Version difference data
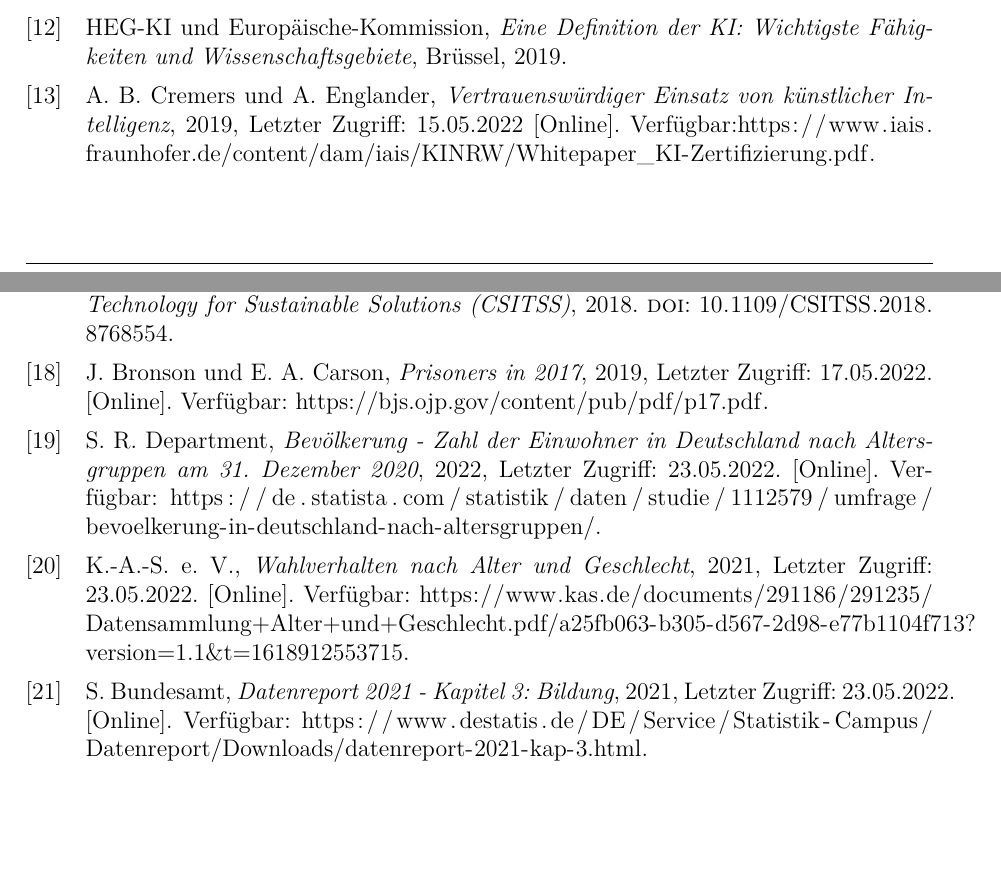
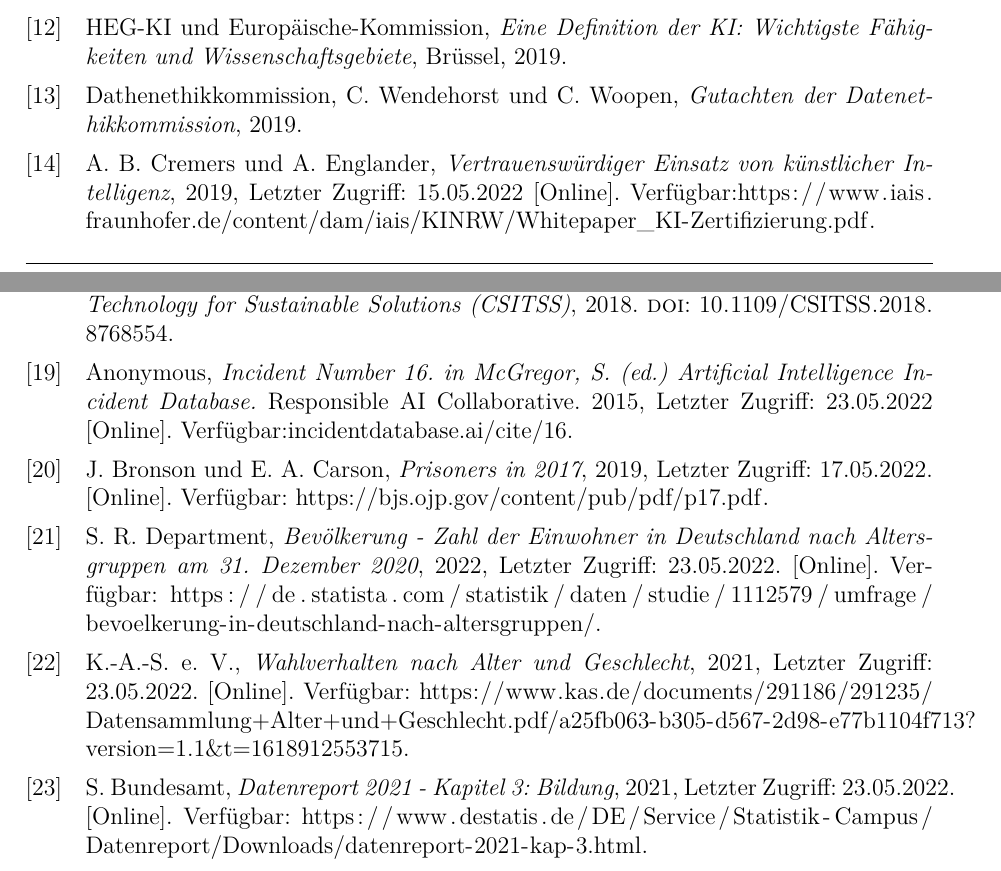
Before and after one commit to Zooaal/Datengenerator-fuer-Daten-mit-Bias, a LaTeX document (Dokumentation/Studienarbeit.tex, which reads Dokumentation/Literatur.bib): two parts of pages 44 and 45 of 45, joined at a grey line, cut so that both start at the same text, the shorter picture padded with empty space. Compiled offline with pdfLaTeX.

Commit message:
Final commit for today - changes in literatur

```diff
--- a/Dokumentation/Literatur.bib
+++ b/Dokumentation/Literatur.bib
@@ -68,3 +68,11 @@
   author={Beckert, Bernd},
   year={2021},
   pages={17–22}
+}
+
+@misc{IncidentDatabase2015,
+  author       = {Anonymous},
+  howpublished = {Responsible AI Collaborative.},
+  title        = {Incident Number 16. in McGregor, S. (ed.) Artificial Intelligence Incident Database.},
+  year         = {2015},
+  addendum     = {Letzter Zugriff: 23.05.2022 [Online]. Verfügbar:\url{incidentdatabase.ai/cite/16}}
@@ -71,3 +84,4 @@
+  year         = {2019}
 }
 
 @misc{Hallensleben2020,
```
Also changed, not shown: Dokumentation/content/02kapitel.tex (+2 -1 lines), Dokumentation/Studienarbeit.bbl, Dokumentation/Studienarbeit.pdf, Literatur/HEG-KI (2019), a_definition_of_ai_-_de_37CF6336-FCFB-6CB1-1B6A3DC695EF9706_60664.pdf, Dokumentation/Literatur.bib (5 more changed lines), 6 other files.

__Activity__. A word-for-word copy of the entries is needed, with no pictures in it.

__Solution to the exercise__.
Before and after one commit to Zooaal/Datengenerator-fuer-Daten-mit-Bias, a LaTeX document (Dokumentation/Studienarbeit.tex, which reads Dokumentation/Literatur.bib): two parts of pages 44 and 45 of 45, joined at a grey line, cut so that both start at the same text, the shorter picture padded with empty space. Compiled offline with pdfLaTeX.

Commit message:
Final commit for today - changes in literatur

```diff
--- a/Dokumentation/Literatur.bib
+++ b/Dokumentation/Literatur.bib
@@ -68,3 +68,11 @@
   author={Beckert, Bernd},
   year={2021},
   pages={17–22}
+}
+
+@misc{IncidentDatabase2015,
+  author       = {Anonymous},
+  howpublished = {Responsible AI Collaborative.},
+  title        = {Incident Number 16. in McGregor, S. (ed.) Artificial Intelligence Incident Database.},
+  year         = {2015},
+  addendum     = {Letzter Zugriff: 23.05.2022 [Online]. Verfügbar:\url{incidentdatabase.ai/cite/16}}
@@ -71,3 +84,4 @@
+  year         = {2019}
 }
 
 @misc{Hallensleben2020,
```
Also changed, not shown: Dokumentation/content/02kapitel.tex (+2 -1 lines), Dokumentation/Studienarbeit.bbl, Dokumentation/Studienarbeit.pdf, Literatur/HEG-KI (2019), a_definition_of_ai_-_de_37CF6336-FCFB-6CB1-1B6A3DC695EF9706_60664.pdf, Dokumentation/Literatur.bib (5 more changed lines), 6 other files.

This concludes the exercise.